> [TRY IT]: Find every line below that contains the word "mensagem" and copy it out.

═══ EXCERPTED RECORDS

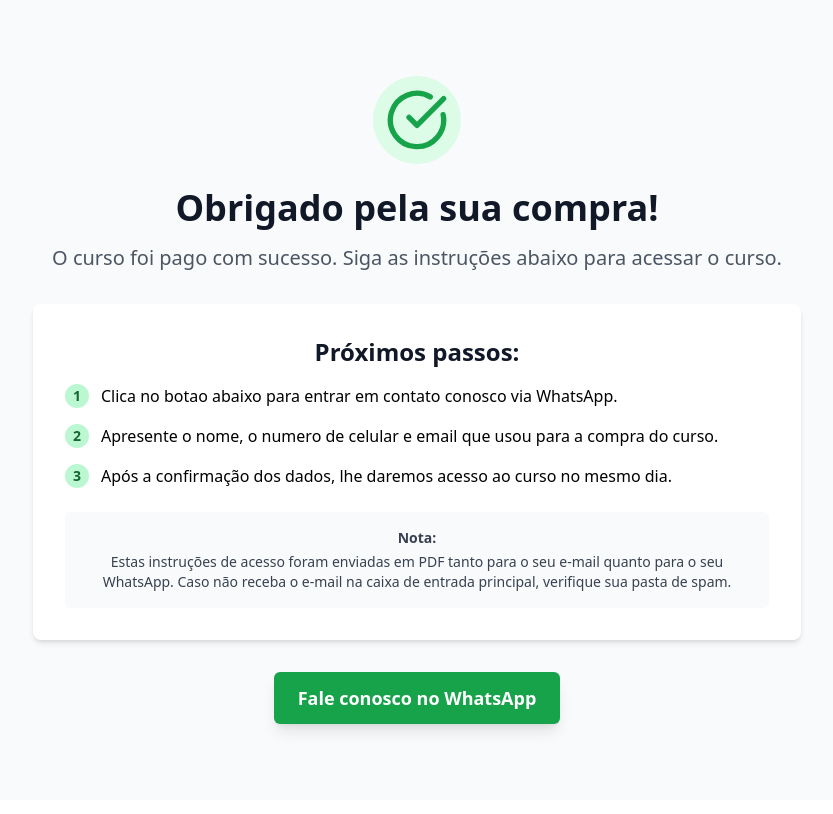
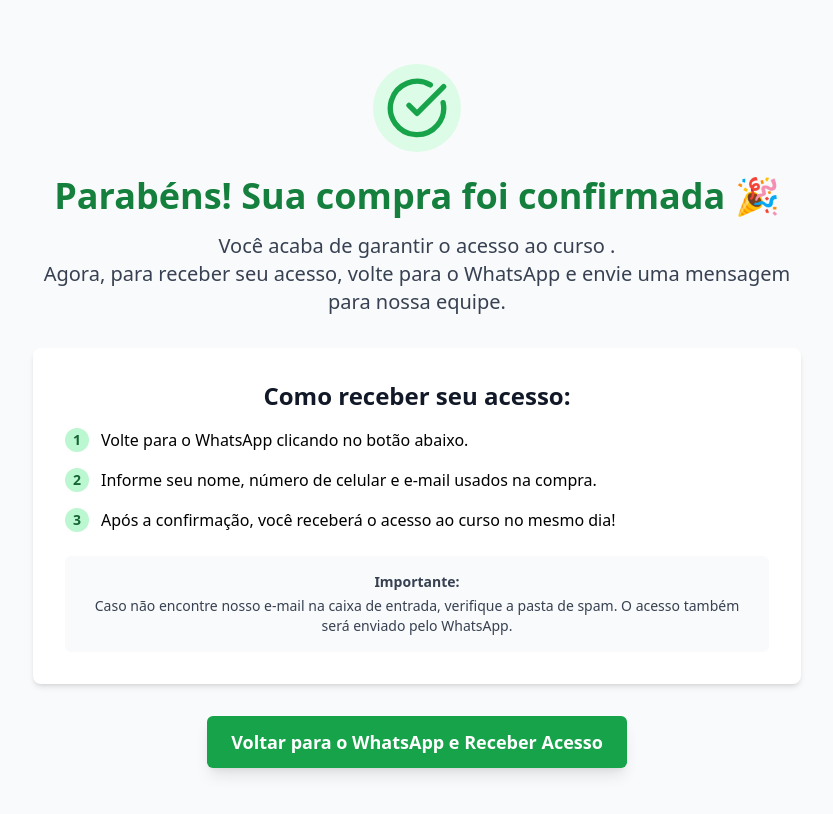
Before and after one commit to DaueneDev/MusicMaster, a React (Vite) app: page /curso-guitarra-electrica/obrigado in a window 1280 px wide. Shown: the top 814 px of the page, without its empty margins (223-1056 px from the left). Built offline with nearby package versions, Linux system fonts and the light colour scheme.

Commit message:
Atualiza página de Thank You: mensagem de parabéns, confirmação de compra e instrução para voltar ao WhatsApp para receber acesso ao curso

```diff
--- a/src/pages/ThankYou2.tsx
+++ b/src/pages/ThankYou2.tsx
@@ -22,46 +22,35 @@
             <CheckCircle className="h-16 w-16 text-green-600" />
           </div>
         </div>
-        <h1 className="text-4xl font-bold text-gray-900 mb-4">
-          Obrigado pela sua compra!
+        <h1 className="text-4xl font-bold text-green-700 mb-4">
+          Parabéns! Sua compra foi confirmada 🎉
         </h1>
-        <p className="text-xl text-gray-600 mb-8">
-          O curso {courseName} foi pago com sucesso. Siga as instruções abaixo para acessar o curso.
+        <p className="text-xl text-gray-700 mb-8">
+          Você acaba de garantir o acesso ao curso <span className="font-bold">{courseName}</span>.<br />
+          Agora, para receber seu acesso, volte para o WhatsApp e envie uma mensagem para nossa equipe.
         </p>
         <div className="bg-white rounded-lg shadow-md p-8 mb-8">
           <h2 className="text-2xl font-bold text-gray-900 mb-4">
-            Próximos passos:
+            Como receber seu acesso:
           </h2>
           <ol className="text-left space-y-4 mb-6">
             <li className="flex items-start">
-              <span className="inline-flex items-center justify-center bg-green-200 text-green-800 rounded-full h-6 w-6 mr-3 font-bold text-sm">
-                1
-              </span>
-              <span>
-                Clica no botao abaixo para entrar em contato conosco via WhatsApp.
-              </span>
+              <span className="inline-flex items-center justify-center bg-green-200 text-green-800 rounded-full h-6 w-6 mr-3 font-bold text-sm">1</span>
+              <span>Volte para o WhatsApp clicando no botão abaixo.</span>
             </li>
             <li className="flex items-start">
-              <span className="inline-flex items-center justify-center bg-green-200 text-green-800 rounded-full h-6 w-6 mr-3 font-bold text-sm">
-                2
-              </span>
-              <span>
-                Apresente o nome, o numero de celular e email que usou para a compra do curso.
-              </span>
+              <span className="inline-flex items-center justify-center bg-green-200 text-green-800 rounded-full h-6 w-6 mr-3 font-bold text-sm">2</span>
+              <span>Informe seu nome, número de celular e e-mail usados na compra.</span>
             </li>
             <li className="flex items-start">
-              <span className="inline-flex items-center justify-center bg-green-200 text-green-800 rounded-full h-6 w-6 mr-3 font-bold text-sm">
-                3
-              </span>
-                <span>
-                Após a confirmação dos dados, lhe daremos acesso ao curso no mesmo dia.
-                </span>
+              <span className="inline-flex items-center justify-center bg-green-200 text-green-800 rounded-full h-6 w-6 mr-3 font-bold text-sm">3</span>
+              <span>Após a confirmação, você receberá o acesso ao curso no mesmo dia!</span>
             </li>
           </ol>
           <div className="bg-gray-50 p-4 rounded-md text-gray-700 text-sm">
-            <p className="font-semibold mb-1">Nota:</p>
+            <p className="font-semibold mb-1">Importante:</p>
             <p>
-              Estas instruções de acesso foram enviadas em PDF tanto para o seu e-mail quanto para o seu WhatsApp. Caso não receba o e-mail na caixa de entrada principal, verifique sua pasta de spam.
+              Caso não encontre nosso e-mail na caixa de entrada, verifique a pasta de spam. O acesso também será enviado pelo WhatsApp.
             </p>
           </div>
         </div>
@@ -72,7 +61,7 @@
             rel="noopener noreferrer"
             className="inline-block bg-green-600 hover:bg-green-700 text-white font-bold py-3 px-6 rounded-md shadow-lg text-lg"
           >
-            Fale conosco no WhatsApp
+            Voltar para o WhatsApp e Receber Acesso
           </a>
         </div>
       </div>
```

══════

> [RESPONSE TO THE TASK]:
Atualiza página de Thank You: mensagem de parabéns, confirmação de compra e instrução para voltar ao WhatsApp para receber acesso ao curso
+          Agora, para receber seu acesso, volte para o WhatsApp e envie uma mensagem para nossa equipe.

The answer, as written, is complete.